What is needed -> Below is a set of records; restate each one word for word.

- - -

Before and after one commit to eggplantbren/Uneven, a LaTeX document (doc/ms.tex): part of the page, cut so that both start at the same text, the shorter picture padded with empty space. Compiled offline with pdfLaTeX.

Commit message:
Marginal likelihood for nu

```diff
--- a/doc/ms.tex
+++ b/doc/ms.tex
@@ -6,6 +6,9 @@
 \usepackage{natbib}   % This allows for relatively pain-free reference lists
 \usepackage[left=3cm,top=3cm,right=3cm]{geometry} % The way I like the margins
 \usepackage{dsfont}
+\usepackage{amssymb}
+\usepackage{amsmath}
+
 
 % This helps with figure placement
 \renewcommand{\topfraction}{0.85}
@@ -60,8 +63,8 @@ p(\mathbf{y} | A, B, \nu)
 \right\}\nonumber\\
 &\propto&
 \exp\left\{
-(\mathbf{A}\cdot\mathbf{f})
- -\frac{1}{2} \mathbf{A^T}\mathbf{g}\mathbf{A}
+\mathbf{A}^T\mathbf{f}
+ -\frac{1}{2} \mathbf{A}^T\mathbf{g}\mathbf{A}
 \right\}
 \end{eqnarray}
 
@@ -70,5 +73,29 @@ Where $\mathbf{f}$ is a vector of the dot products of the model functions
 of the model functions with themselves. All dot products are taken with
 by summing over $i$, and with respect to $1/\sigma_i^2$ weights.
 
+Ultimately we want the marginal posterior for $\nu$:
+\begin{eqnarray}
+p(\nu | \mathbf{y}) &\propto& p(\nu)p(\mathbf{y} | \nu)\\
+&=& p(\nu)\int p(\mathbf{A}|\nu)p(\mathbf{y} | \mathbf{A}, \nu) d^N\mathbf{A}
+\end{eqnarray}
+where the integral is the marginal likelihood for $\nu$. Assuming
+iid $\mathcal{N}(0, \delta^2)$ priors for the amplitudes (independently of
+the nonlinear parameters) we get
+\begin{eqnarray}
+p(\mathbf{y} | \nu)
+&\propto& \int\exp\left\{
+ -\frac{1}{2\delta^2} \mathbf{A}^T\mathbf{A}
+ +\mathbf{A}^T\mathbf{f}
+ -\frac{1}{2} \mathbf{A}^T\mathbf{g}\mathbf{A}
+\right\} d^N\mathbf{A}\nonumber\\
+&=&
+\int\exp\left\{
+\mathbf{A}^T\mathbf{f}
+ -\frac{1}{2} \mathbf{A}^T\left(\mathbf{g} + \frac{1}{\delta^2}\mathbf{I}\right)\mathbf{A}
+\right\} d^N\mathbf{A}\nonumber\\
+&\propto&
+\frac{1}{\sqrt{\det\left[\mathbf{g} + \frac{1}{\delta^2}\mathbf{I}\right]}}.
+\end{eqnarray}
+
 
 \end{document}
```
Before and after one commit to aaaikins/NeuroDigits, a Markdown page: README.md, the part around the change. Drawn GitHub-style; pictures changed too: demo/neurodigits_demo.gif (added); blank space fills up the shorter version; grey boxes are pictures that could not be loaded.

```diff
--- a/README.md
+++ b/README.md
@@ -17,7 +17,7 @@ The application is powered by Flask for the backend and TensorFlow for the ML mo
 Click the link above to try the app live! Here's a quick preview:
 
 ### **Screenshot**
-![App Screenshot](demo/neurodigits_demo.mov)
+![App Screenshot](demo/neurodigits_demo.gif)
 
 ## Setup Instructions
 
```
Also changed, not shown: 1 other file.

- - -

Your response ->
Before and after one commit to eggplantbren/Uneven, a LaTeX document (doc/ms.tex): part of the page, cut so that both start at the same text, the shorter picture padded with empty space. Compiled offline with pdfLaTeX.

Commit message:
Marginal likelihood for nu

```diff
--- a/doc/ms.tex
+++ b/doc/ms.tex
@@ -6,6 +6,9 @@
 \usepackage{natbib}   % This allows for relatively pain-free reference lists
 \usepackage[left=3cm,top=3cm,right=3cm]{geometry} % The way I like the margins
 \usepackage{dsfont}
+\usepackage{amssymb}
+\usepackage{amsmath}
+
 
 % This helps with figure placement
 \renewcommand{\topfraction}{0.85}
@@ -60,8 +63,8 @@ p(\mathbf{y} | A, B, \nu)
 \right\}\nonumber\\
 &\propto&
 \exp\left\{
-(\mathbf{A}\cdot\mathbf{f})
- -\frac{1}{2} \mathbf{A^T}\mathbf{g}\mathbf{A}
+\mathbf{A}^T\mathbf{f}
+ -\frac{1}{2} \mathbf{A}^T\mathbf{g}\mathbf{A}
 \right\}
 \end{eqnarray}
 
@@ -70,5 +73,29 @@ Where $\mathbf{f}$ is a vector of the dot products of the model functions
 of the model functions with themselves. All dot products are taken with
 by summing over $i$, and with respect to $1/\sigma_i^2$ weights.
 
+Ultimately we want the marginal posterior for $\nu$:
+\begin{eqnarray}
+p(\nu | \mathbf{y}) &\propto& p(\nu)p(\mathbf{y} | \nu)\\
+&=& p(\nu)\int p(\mathbf{A}|\nu)p(\mathbf{y} | \mathbf{A}, \nu) d^N\mathbf{A}
+\end{eqnarray}
+where the integral is the marginal likelihood for $\nu$. Assuming
+iid $\mathcal{N}(0, \delta^2)$ priors for the amplitudes (independently of
+the nonlinear parameters) we get
+\begin{eqnarray}
+p(\mathbf{y} | \nu)
+&\propto& \int\exp\left\{
+ -\frac{1}{2\delta^2} \mathbf{A}^T\mathbf{A}
+ +\mathbf{A}^T\mathbf{f}
+ -\frac{1}{2} \mathbf{A}^T\mathbf{g}\mathbf{A}
+\right\} d^N\mathbf{A}\nonumber\\
+&=&
+\int\exp\left\{
+\mathbf{A}^T\mathbf{f}
+ -\frac{1}{2} \mathbf{A}^T\left(\mathbf{g} + \frac{1}{\delta^2}\mathbf{I}\right)\mathbf{A}
+\right\} d^N\mathbf{A}\nonumber\\
+&\propto&
+\frac{1}{\sqrt{\det\left[\mathbf{g} + \frac{1}{\delta^2}\mathbf{I}\right]}}.
+\end{eqnarray}
+
 
 \end{document}
```
Before and after one commit to aaaikins/NeuroDigits, a Markdown page: README.md, the part around the change. Drawn GitHub-style; pictures changed too: demo/neurodigits_demo.gif (added); blank space fills up the shorter version; grey boxes are pictures that could not be loaded.

```diff
--- a/README.md
+++ b/README.md
@@ -17,7 +17,7 @@ The application is powered by Flask for the backend and TensorFlow for the ML mo
 Click the link above to try the app live! Here's a quick preview:
 
 ### **Screenshot**
-![App Screenshot](demo/neurodigits_demo.mov)
+![App Screenshot](demo/neurodigits_demo.gif)
 
 ## Setup Instructions
 
```
Also changed, not shown: 1 other file.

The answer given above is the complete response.